Johnstown, Pa., April 12.-- In a fierce fight on the mountains near Lily [sic] last night between a band of gypsies and a posse of officers, one gypsy man was killed outright, a gypsy woman shot through the shoulder. Division Foreman Titler, of Gallitzin, was wounded in the mouth, and Frank Coons, his assistant, was shot through the bowels. The latter is expected to die.


The gypsies had come from Blair county where they are charged with having committed numerous thefts and were followed by a constable who secured assistance when he came close upon them. On the approach of the posses, the gypsies broke their camp near Summit, but seeing that escape was impossible, made a stand and opened fire.


After the fight the gypsies carried the body of their dead companion and the wounded woman to Lilly, where several of the party were arrested and put in jail.

Popular posts from this blog

Mount Carmel's Mysterious Suicide Cell

Tucked away at the head of North Oak Street in Mount Carmel is a quaint shop housed in a tiny historic brick building. The Shop at Oak & Avenue is a must-see destination for visitors, offering an impressive variety of gifts and handmade jewelry. It is a gem in an otherwise drab coal town whose glory days faded away with the demise of the steam locomotive and the trolley.

While this quaint small town gift shop gives off a pleasant appearance, the history of the building-- one of the oldest in the borough-- is tinged with horror and death. For this tiny building, erected in the 1880s, served as Mount Carmel's first city hall and jail, and this jail had a rather dark distinction of being the site of the cursed and mysterious "suicide cell".

History records six suicides taking place in the basement cell, along with scores of other attempted suicides. For a reason that has defied explanation, this tiny jail in this tiny town seems to bring out the darkest demons lurking wi…

The Mob and Marion Heights

To the casual observer, the borough of Marion Heights is a sleepy coal mining town, one of hundreds of similar soot-stained villages dotting the landscape of the Coal Region.  Prior to 1901, this borough of less than a thousand souls didn't even exist, and back then the village went by the name of Kaiser.

I grew up in Kulpmont, just a stone's throw away from Marion Heights, and the tiny village always fascinated me.  Being a descendant of Italian immigrants who toiled in various mines throughout the Coal Region, I used to love the stories my grandfather and other older relatives told me as a child.  Often, these stories revolved around the "gang warfare" which pervaded the region throughout the late 19th and early 20th centuries.

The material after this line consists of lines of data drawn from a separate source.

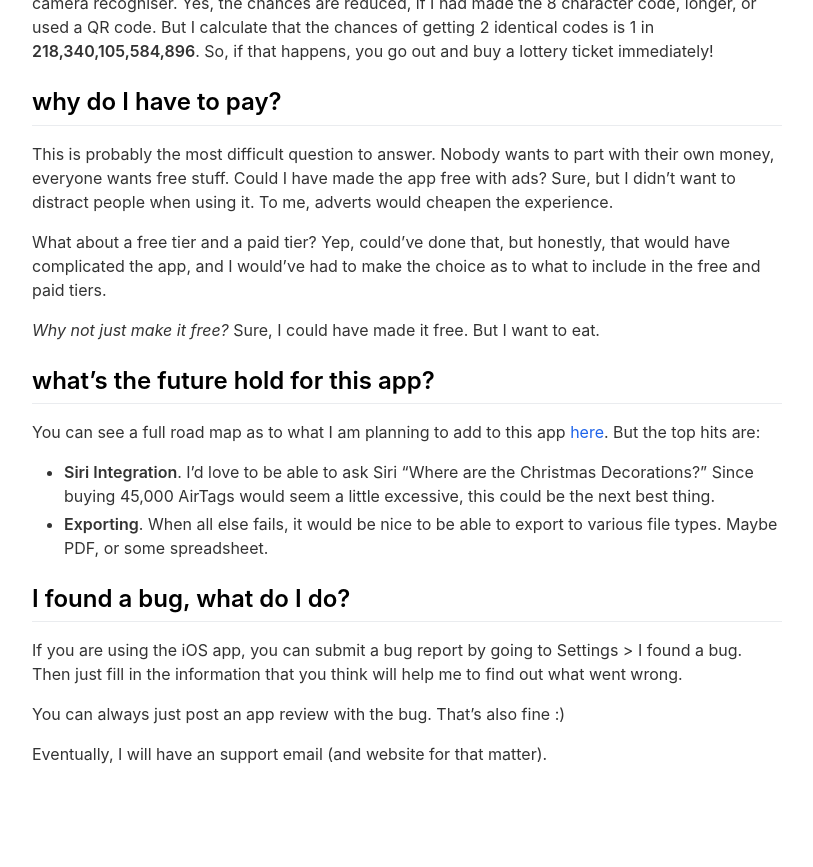
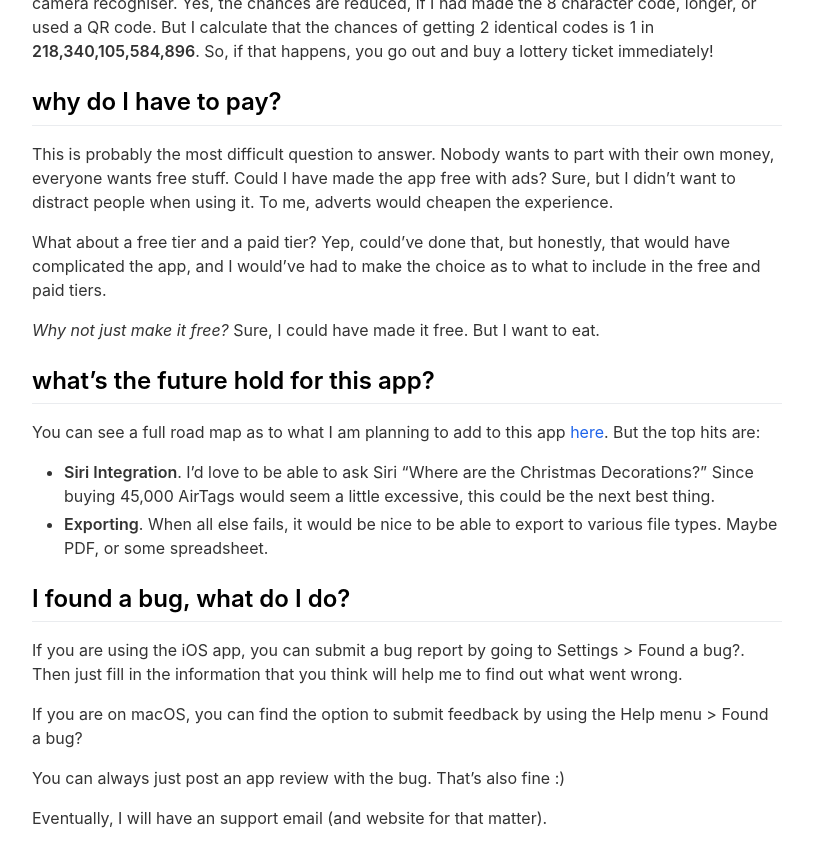
Before and after one commit to PauloxD/moovin-site, a Jekyll site: the page built from _pages/faq.md, in a window 1280 px wide and 900 px high, scrolled down 1054 px. Shown: the top 867 px of the window, without its empty margins (233-1046 px from the left). Built offline with Jekyll 4.4.1, drawn with Linux system fonts in a browser that asks for light colours; nearby versions of some CDN libraries; before the commit the page ends 1890 px from its top, so only the background shows below that.

Commit message:
Update faq.md

```diff
--- a/_pages/faq.md
+++ b/_pages/faq.md
@@ -44,7 +44,9 @@ You can see a full road map as to what I am planning to add to this app [here](.
 
 
 ## I found a bug, what do I do?
-If you are using the iOS app, you can submit a bug report by going to Settings > I found a bug. Then just fill in the information that you think will help me to find out what went wrong.
+If you are using the iOS app, you can submit a bug report by going to Settings > Found a bug?. Then just fill in the information that you think will help me to find out what went wrong.
+
+If you are on macOS, you can find the option to submit feedback by using the Help menu > Found a bug?
 
 You can always just post an app review with the bug. That's also fine :)
 
```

These clashes were the result of various ethnic groups who settled in the Coal Region, arriving from places like Italy, Poland, Lithuania, Latvia, and Serbia.  Being strangers in a strange land, they banded together and formed fraternal clu…

The Kulpmont Mob Murders of 1939

When most Pennsylvanians think of coal region history, their minds invariably turn to the Molly Maguires, Yuengling beer, pierogies, and the Pottsville Maroons professional football team. However, there is a side of coal region history that is seldom discussed; a dark, violent side that resembles something out of a Martin Scorsese movie starring Robert DeNiro and Joe Pesci.

Many Pennsylvanians would be surprised to learn that, during the late 19th and early 20th centuries, Northumberland County was a haven of organized crime, a place where gunshots rang out as regularly as church bells, leaving in their wake a blood-smeared trail of terror. Perhaps the most chilling mob murder in the county took place in early 1939, not far from the curve on Brennan's Farm Road in Kulpmont.




A Gruesome Discovery

On the morning of Thursday, March 2, 1939, two brothers from Marion Heights, Paul and Mickey Mall, set out from their Melrose Street home in order to engage in some bootleg mining at Brennan…